World War Two’s final days in Germany. Hitler kills himself, the country is partitioned into zones among the unsympathetic or vengeful Allies. After their mid-level Nazi parents cut them loose in light of their own looming arrest, 14-year-old ‘Hannelore Dressler’ (Saskia Rosendahl) sees her propaganda-raised childhood brutally end when she’s thrust into friendless instant-adulthood, leading her four younger siblings on a 900 kilometer/560 mile trek across the shattered countryside from their southern home near The Black Forest to the hopeful sanctuary of their grandmother’s near Hamburg. A joyless road trip that starts with shooting the family dog.

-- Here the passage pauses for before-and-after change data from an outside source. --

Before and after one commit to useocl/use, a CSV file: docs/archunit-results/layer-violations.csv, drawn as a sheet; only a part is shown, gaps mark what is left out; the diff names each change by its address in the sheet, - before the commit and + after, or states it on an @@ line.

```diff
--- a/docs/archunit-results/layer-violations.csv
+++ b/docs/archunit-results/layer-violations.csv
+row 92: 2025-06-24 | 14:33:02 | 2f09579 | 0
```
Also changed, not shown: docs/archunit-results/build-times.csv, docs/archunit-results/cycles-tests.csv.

Rosendahl, at 19, made her feature debut here, and is wholly remarkable as a misled innocent coming of age at the worst possible time and place, saddled with immediate life-or-death responsibility, racked by confronting a mountain of lies and caught in the tides of her emerging sexuality. A natural beauty with apparent depth and instinctive talent, you can bank this young woman is going to be a big star.
For my tastes, in directing, while she elicited excellent performances and captures the mood of dislocation among the stunned defeated populace betrayed by their deified Fuhrer, Shortland has cinematographer Adam Arkapaw (Animal Kingdom) use extreme close-ups overmuch and by the time the film got to the last act, I found myself waiting for the next obtuse-angle view. Otherwise, so much of the production is so good that that’s a minor carp, even if to my eyes her aesthetic ploys became intrusive. That said, in portraying what was a mass national nightmare on a miniature, family & child-sized scale some of the most telling details that Shortland supervised give flawless credit to the makeup department, headed by Ulrike Borrmann, and in the props corralled by production designer Silke Fischer.
Shortland co-wrote the script with Robin Mukherjee, off a novella from the 2001 book “The Dark Room”, written by Rachel Seiffert. The 109 minutes move at a slow pace, befitting the trudge through disbelief, hunger, trauma and general misery the kids endure. To its credit, the film assumes the audience has some idea of how to place the story in a time-frame perspective. *
Shot for a little over $5,000,000, the box-office take in America came to $969,000. Another $230,000 came in from Australia. I can’t locate other international figures. Lots of awards from film festivals and societies. With Nele Trebs, Kai-Peter Molina, André Frid, Ursina Lardi, Hans Jochen-Wagner, Mika Seidel and Eva-Maria Hagen.
* Shortland is Australian and doesn’t speak any German, but that didn’t seem to hang her up drawing out the best from her cast. Any number of nationalities were rent by the Armageddon of the Second World War. Generally, the take on Germany is shown through standard war films—The Ruthless, Efficient Enemy–or in the endless procession of indictments via Holocaust-centered screenplays. The Nazis, of course, earned every atom of revulsion we can summon, but ignored (outside Germany) is the incalculable suffering of their civilian population. The ghastly diaspora from East Prussia under avenging rape and slaughter from the Red Army is one of the great unacknowledged horrors of a conflict that had more than enough to go around.